For Hong Kong people, we have all been gone through a phase where we had to face an outbreak of large-scale contagious diseases like severe acute respiratory syndrome (SARS) and H5N1 (influenza A virus subtype H5N1). HKWC has a structured contingency plan in place. “One lesson we have learnt is that no matter how good the plan is, we still need to act fast by having high-level command and control.” Dr. Luk recalled of the days battling the SARS. “Once the situation has reached to a certain high alert level, we need to react immediately by activating the command center.”
Key to success: when there’s a will, there’s a way

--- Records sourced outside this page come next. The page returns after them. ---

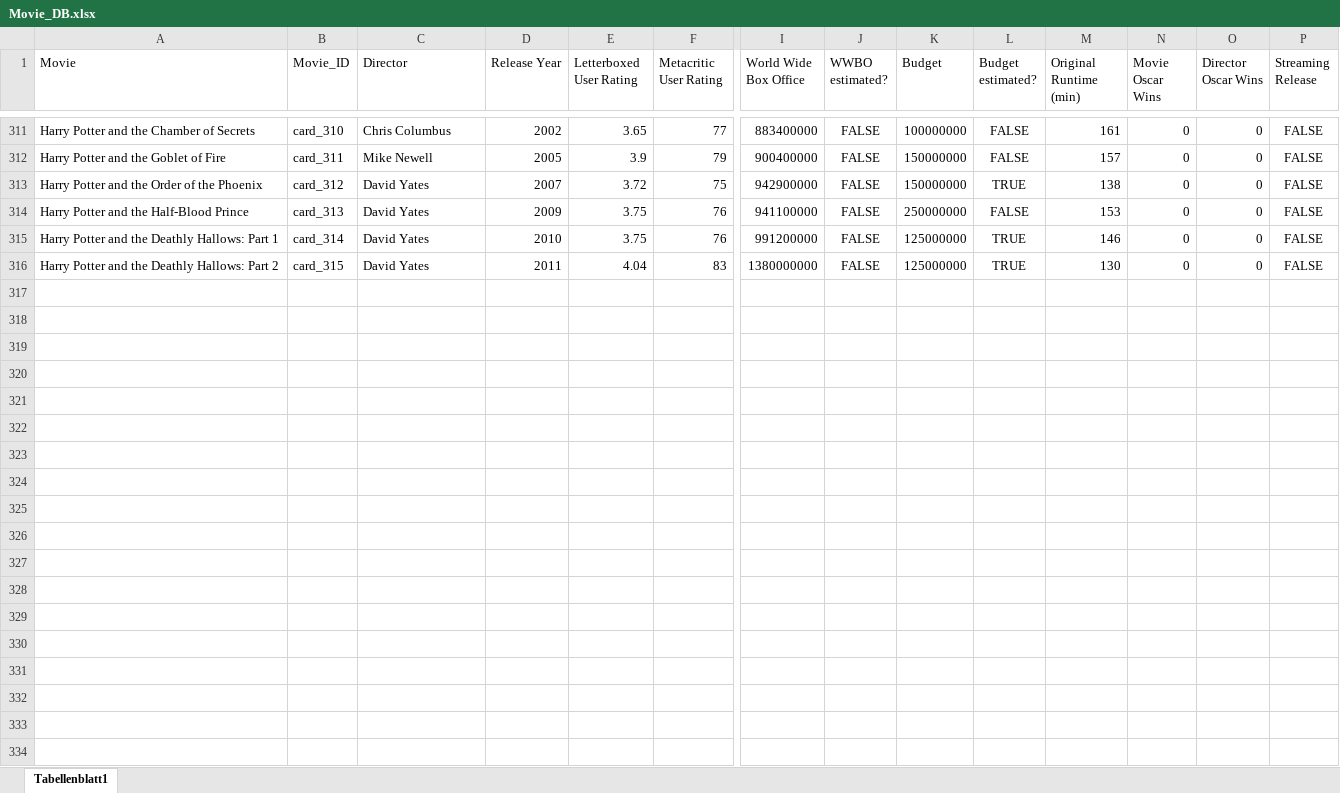
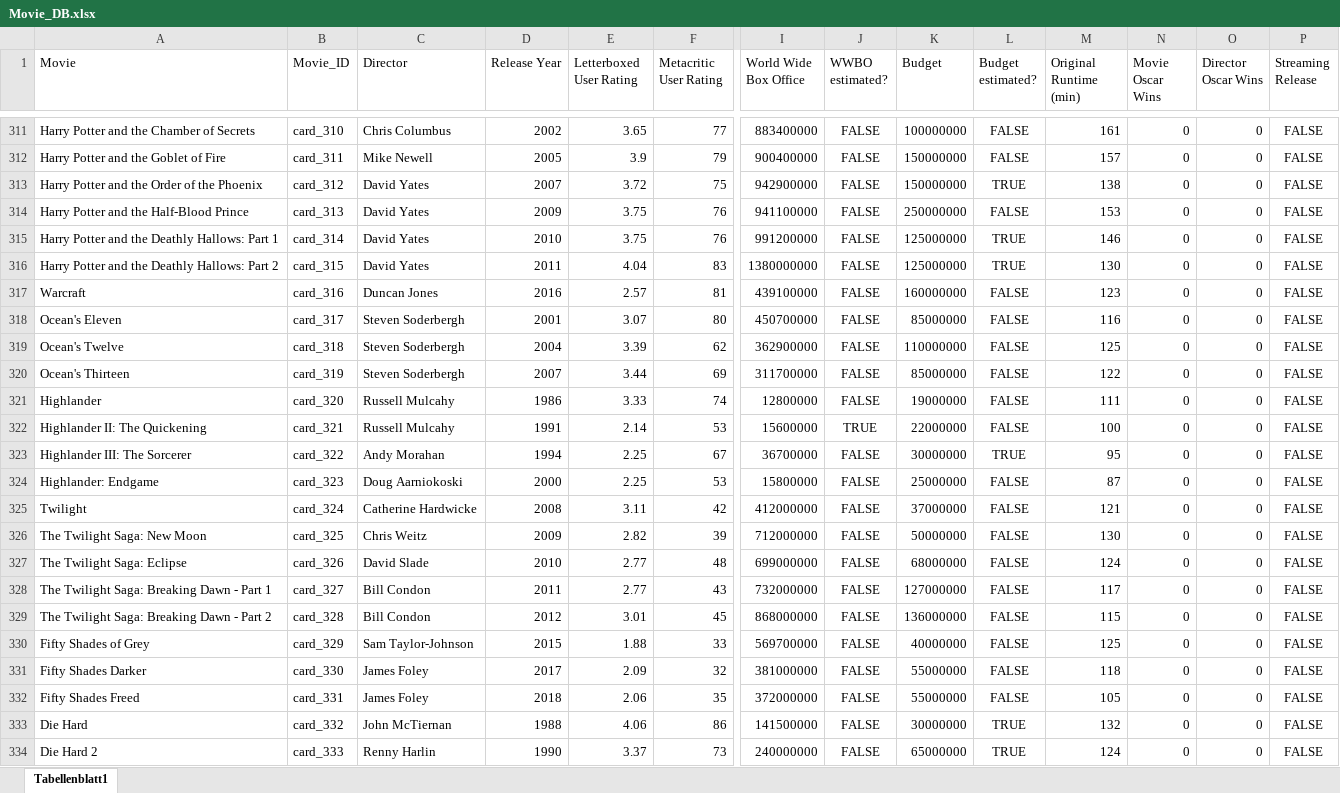
Before and after one commit to superuser-1/card-game, an Excel workbook: source_data/Movie_DB.xlsx, sheet Tabellenblatt1, drawn as a sheet; only a part is shown, gaps mark what is left out; values as stored, in another font and other column widths than the file's, no borders; rows hold the shown columns only; the diff covers the shown part only; the diff names each change by its address in the sheet, - before the commit and + after, or states it on an @@ line.

```diff
--- a/source_data/Movie_DB.xlsx (sheet Tabellenblatt1)
+++ b/source_data/Movie_DB.xlsx (sheet Tabellenblatt1)
+row 317: Warcraft | card_316 | Duncan Jones | 2016 | 2.57 | 81 | 439100000 | FALSE | 160000000 | FALSE | 123 | 0 | 0 | FALSE
+row 318: Ocean's Eleven | card_317 | Steven Soderbergh | 2001 | 3.07 | 80 | 450700000 | FALSE | 85000000 | FALSE | 116 | 0 | 0 | FALSE
+row 319: Ocean's Twelve | card_318 | Steven Soderbergh | 2004 | 3.39 | 62 | 362900000 | FALSE | 110000000 | FALSE | 125 | 0 | 0 | FALSE
+row 320: Ocean's Thirteen | card_319 | Steven Soderbergh | 2007 | 3.44 | 69 | 311700000 | FALSE | 85000000 | FALSE | 122 | 0 | 0 | FALSE
+row 321: Highlander | card_320 | Russell Mulcahy | 1986 | 3.33 | 74 | 12800000 | FALSE | 19000000 | FALSE | 111 | 0 | 0 | FALSE
+row 322: Highlander II: The Quickening | card_321 | Russell Mulcahy | 1991 | 2.14 | 53 | 15600000 | TRUE | 22000000 | FALSE | 100 | 0 | 0 | FALSE
+row 323: Highlander III: The Sorcerer | card_322 | Andy Morahan | 1994 | 2.25 | 67 | 36700000 | FALSE | 30000000 | TRUE | 95 | 0 | 0 | FALSE
+row 324: Highlander: Endgame | card_323 | Doug Aarniokoski | 2000 | 2.25 | 53 | 15800000 | FALSE | 25000000 | FALSE | 87 | 0 | 0 | FALSE
+row 325: Twilight | card_324 | Catherine Hardwicke | 2008 | 3.11 | 42 | 412000000 | FALSE | 37000000 | FALSE | 121 | 0 | 0 | FALSE
+row 326: The Twilight Saga: New Moon | card_325 | Chris Weitz | 2009 | 2.82 | 39 | 712000000 | FALSE | 50000000 | FALSE | 130 | 0 | 0 | FALSE
+row 327: The Twilight Saga: Eclipse | card_326 | David Slade | 2010 | 2.77 | 48 | 699000000 | FALSE | 68000000 | FALSE | 124 | 0 | 0 | FALSE
+row 328: The Twilight Saga: Breaking Dawn - Part 1 | card_327 | Bill Condon | 2011 | 2.77 | 43 | 732000000 | FALSE | 127000000 | FALSE | 117 | 0 | 0 | FALSE
+row 329: The Twilight Saga: Breaking Dawn - Part 2 | card_328 | Bill Condon | 2012 | 3.01 | 45 | 868000000 | FALSE | 136000000 | FALSE | 115 | 0 | 0 | FALSE
+row 330: Fifty Shades of Grey | card_329 | Sam Taylor-Johnson | 2015 | 1.88 | 33 | 569700000 | FALSE | 40000000 | FALSE | 125 | 0 | 0 | FALSE
+row 331: Fifty Shades Darker | card_330 | James Foley | 2017 | 2.09 | 32 | 381000000 | FALSE | 55000000 | FALSE | 118 | 0 | 0 | FALSE
+row 332: Fifty Shades Freed | card_331 | James Foley | 2018 | 2.06 | 35 | 372000000 | FALSE | 55000000 | FALSE | 105 | 0 | 0 | FALSE
+row 333: Die Hard | card_332 | John McTiernan | 1988 | 4.06 | 86 | 141500000 | FALSE | 30000000 | TRUE | 132 | 0 | 0 | FALSE
+row 334: Die Hard 2 | card_333 | Renny Harlin | 1990 | 3.37 | 73 | 240000000 | FALSE | 65000000 | TRUE | 124 | 0 | 0 | FALSE
```
Also changed, not shown: 3 added rows elsewhere in this sheet, 3 other files.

“You have to love what you are doing, this is really important,” said Dr. Luk. He reminded us that the attitude should be the highest regarded drive if you want to achieve. If you have the passion for your work, skills and knowledge will follow. Let us take being a doctor as an example, the skills and knowledge can be obtained through studying and continuous practices, provided that he or she loves treating patients. “I always believe that in the setting of a healthcare system, the most crucial driver is the satisfaction arisen from seeing the patients benefited from the treatment. Nothing else is more important than this,” he added.
Many people might simply look for a job because they have to make a living. Dr. Luk saw this differently. “Don’t look at it as a job. Try to find the meaning of the work,” he stressed. Even for a CCE like Dr. Luk, he could not even imagine how much and in what ways he has impacted the public. He calmly encouraged us to always maintain our faith in work: you will get good results someday from sowing the good seeds.
Advice to the youth
Dr. Luk concluded by giving a piece of advice to the younger physicians, that is, to remember why you choose this profession. Are you prepared using the rest of your life to be a doctor? What professional life goal you really want to have? “If you really love helping patients, then, always remember the value within, and do not be easily disturbed by the difficulty you encounter,” said Dr. Luk.
Introduction of Dr. Luk Che Chung
Dr. Luk is currently the Cluster Head and the CCE of HKWC Hospital, Hong Kong Hospital Authority. He is also at present the HCE of QMH and Tsan Yuk Hospital. Since 1999, he started to work his way up to the HCE who managed five different public hospitals under the administration of Hong Kong Hospital Authority at various times.
In his current role, Dr. Luk initiated the Patient Focus Group and set up the Hospital Information Advisory Committee to collect suggestions from patients and the community for improving hospital services. Being a healthcare executive in the public sector for almost twenty years, and accountable for managing a recurrent budget of HK$6 billion and 8,000 staff members in the cluster hospitals, Dr. Luk made decisions on facility planning, coordinating the annual planning of its overall operation services, the development of clinical specialty services, and hospital quality management.
Introduction of HKWC Hospitals
HKWC is one of the seven hospital clusters managed by the Hong Kong Hospital Authority in Hong Kong. It comprises seven public hospitals including QMH, Tung Wah Hospital (TWH), Grantham Hospital (GH), The Duchess of Kent Children’s Hospital at Sandy Bay (DKCH), TWGHs Fung Yiu King Hospital (FYKH), MacLehose Medical Rehabilitation Centre (MMRC) and Tsan Yuk Hospital (TYH). Tertiary and quaternary services of HKWC are provided to the entire population of Hong Kong by a team of healthcare professionals with a commitment of whole-person caring. Through cross-districts engagement and communication, the standard of service quality of HKWC is regarded as high to the local community in Hong Kong.
Conflicts of Interest: The authors have no conflicts of interest to declare.
(Interviewers: Vicky Wong, Mike Cheung, JHMHP, firstname.lastname@example.org)
Cite this article as: Wong V, Cheung M. Che Chung Luk: optimising demand management and improving service development through staff empowerment and system delegation. J Hosp Manag Health Policy 2018;2:33.